Claire Haven-Tang and Eleri Jones look at ways of using culture creatively to differentiate tourism destinations in Chapter 3. They take the case of Monmouthshire in Wales (UK), where creative strategies have been used to develop a "sense of place" for the region. They emphasise the importance of involving the visitor in creative experiences so that aspects of local culture are more clearly related to place. This can be achieved through the bottom-up involvement of local residents, using their own feeling of place to communicate the intangible aspects of their culture to the visitor.
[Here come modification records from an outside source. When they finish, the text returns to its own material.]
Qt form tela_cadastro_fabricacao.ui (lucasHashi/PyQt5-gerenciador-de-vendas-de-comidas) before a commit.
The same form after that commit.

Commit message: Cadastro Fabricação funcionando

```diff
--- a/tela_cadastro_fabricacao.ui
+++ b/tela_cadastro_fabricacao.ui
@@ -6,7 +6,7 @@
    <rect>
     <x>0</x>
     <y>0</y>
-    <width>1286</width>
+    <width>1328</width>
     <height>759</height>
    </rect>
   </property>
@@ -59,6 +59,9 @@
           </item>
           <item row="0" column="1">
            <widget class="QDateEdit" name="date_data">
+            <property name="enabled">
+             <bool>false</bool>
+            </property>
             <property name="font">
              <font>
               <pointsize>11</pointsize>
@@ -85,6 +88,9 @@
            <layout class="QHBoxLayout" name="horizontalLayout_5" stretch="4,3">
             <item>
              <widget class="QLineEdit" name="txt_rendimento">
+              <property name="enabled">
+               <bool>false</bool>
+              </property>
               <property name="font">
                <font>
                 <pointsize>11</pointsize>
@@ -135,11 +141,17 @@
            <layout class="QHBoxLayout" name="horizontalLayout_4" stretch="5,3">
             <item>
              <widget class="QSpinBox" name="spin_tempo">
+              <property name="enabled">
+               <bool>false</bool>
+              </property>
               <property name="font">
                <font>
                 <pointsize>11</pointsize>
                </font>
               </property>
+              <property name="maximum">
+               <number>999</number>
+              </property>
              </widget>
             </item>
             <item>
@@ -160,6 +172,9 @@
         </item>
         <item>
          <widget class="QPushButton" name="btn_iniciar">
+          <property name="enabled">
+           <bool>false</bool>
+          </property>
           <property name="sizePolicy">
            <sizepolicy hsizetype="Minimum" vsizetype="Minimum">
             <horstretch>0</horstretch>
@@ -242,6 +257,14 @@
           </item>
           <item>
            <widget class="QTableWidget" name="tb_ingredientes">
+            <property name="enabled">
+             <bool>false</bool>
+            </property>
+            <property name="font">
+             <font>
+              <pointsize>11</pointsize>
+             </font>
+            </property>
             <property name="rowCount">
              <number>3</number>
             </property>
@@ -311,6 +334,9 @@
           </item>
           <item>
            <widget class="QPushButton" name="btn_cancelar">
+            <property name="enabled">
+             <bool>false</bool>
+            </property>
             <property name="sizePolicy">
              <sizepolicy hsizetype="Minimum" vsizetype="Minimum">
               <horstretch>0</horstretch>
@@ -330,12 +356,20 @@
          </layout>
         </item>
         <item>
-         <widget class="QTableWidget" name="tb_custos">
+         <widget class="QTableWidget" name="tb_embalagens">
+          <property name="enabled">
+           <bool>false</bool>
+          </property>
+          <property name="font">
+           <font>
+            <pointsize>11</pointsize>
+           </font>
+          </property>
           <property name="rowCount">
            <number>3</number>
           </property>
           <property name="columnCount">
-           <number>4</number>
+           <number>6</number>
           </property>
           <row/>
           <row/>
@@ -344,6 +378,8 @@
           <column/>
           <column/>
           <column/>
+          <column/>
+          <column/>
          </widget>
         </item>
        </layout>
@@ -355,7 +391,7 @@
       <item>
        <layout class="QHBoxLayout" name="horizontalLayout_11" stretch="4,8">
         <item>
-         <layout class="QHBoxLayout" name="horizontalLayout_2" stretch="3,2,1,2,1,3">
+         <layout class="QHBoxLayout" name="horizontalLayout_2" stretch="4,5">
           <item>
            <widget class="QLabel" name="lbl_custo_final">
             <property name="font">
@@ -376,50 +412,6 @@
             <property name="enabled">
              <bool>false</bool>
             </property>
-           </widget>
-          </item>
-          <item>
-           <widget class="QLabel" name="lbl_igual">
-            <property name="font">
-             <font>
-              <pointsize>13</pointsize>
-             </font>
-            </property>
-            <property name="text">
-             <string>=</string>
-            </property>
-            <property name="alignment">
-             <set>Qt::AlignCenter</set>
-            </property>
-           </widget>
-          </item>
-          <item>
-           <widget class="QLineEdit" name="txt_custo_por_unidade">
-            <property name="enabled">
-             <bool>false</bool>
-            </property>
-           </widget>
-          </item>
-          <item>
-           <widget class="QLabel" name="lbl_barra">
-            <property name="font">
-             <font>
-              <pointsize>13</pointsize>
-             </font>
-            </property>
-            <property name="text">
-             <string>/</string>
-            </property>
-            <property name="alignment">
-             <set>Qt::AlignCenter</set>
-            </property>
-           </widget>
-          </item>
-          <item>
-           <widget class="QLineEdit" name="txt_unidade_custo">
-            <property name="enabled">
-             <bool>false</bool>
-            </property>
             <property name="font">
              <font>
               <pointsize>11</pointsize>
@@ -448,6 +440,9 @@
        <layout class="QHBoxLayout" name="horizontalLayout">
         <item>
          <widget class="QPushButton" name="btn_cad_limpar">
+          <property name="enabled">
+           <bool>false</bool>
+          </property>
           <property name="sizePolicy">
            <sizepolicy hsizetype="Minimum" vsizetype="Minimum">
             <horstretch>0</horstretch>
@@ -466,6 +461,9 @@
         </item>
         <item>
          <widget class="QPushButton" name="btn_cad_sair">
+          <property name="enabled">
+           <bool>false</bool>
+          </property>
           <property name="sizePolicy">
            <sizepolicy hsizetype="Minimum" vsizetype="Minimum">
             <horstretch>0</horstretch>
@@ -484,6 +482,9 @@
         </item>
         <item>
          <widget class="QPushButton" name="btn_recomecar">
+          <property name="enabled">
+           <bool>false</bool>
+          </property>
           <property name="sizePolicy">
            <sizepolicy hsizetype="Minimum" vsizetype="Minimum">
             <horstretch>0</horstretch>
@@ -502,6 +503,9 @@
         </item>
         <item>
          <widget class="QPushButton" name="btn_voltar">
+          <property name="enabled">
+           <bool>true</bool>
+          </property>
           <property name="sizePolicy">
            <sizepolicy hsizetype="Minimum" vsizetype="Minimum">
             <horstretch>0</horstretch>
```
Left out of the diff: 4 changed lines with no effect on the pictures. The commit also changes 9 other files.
The theme of active involvement is emphasised in a different context by Tamara Klicek in Chapter 4, where she looks at the use of international voluntary camps to develop cultural tourism. She argues that voluntary tourism is an embedded form of experience which requires active participation from both residents and visitors, and which ultimately benefits them both. Looking at volunteer camps in Serbia, she finds that volunteers are less interested in sightseeing and more interested in experiencing the living culture and everyday life of the destination. She concludes that volunteer tourism can be a good way of promoting the intangible culture of a region and a means of getting local people more involved in the production of tourism experiences.
Aurkene Alzua-Sorzabal and Maria Teresa Linaza examine a more technological solution to the problem of cultural interpretation in Chapter 5. They describe the PRISMA project, which examines the use of Augmented Reality technology in tourism. The system allows the visitor to interact creatively with multimedia content, so that they can choose what kind of information to view, and in what form. This adds new dimensions to previously static modes of interpretation, and allows the destination to be more creative in its presentation and the tourist to be more creative in their interpretation of local culture.
In Chapter 6, Satu Miettinen examines the development of creative tourism as a tool for local empowerment in Namibia in Southern Africa. She looks at a number of crafts projects where tourists have been able to get more creatively involved by learning to make crafts objects themselves. This form of creative tourism has also empowered local people, who have changed their roles from sellers of objects into teachers of craft skills. This allows locals and tourists to build up a relationship based on mutual respect, rather than pure commerce.
These papers were all presented at the ATLAS conference on Tourism, Creativity and Development held in Barcelona in November 2005 (other papers from the conference have been published in companion volumes by ATLAS, as well as Richards and Wilson, forthcoming). This conference was designed to explore the interfaces between tourism, development and creativity, particularly in the context of potential collaboration between the creative and tourism sectors.
Some 116 delegates from 24 countries gathered at the University of Barcelona to listen to an interesting set of keynote presentations, over 60 workshop sessions and round-table debate. The many and varied workshop presentations provided a wide array of different approaches to tourism and creativity, ranging from the creative marketing of tourism, to the creative re-packaging of cultural tourism to the development of "creative tourism" .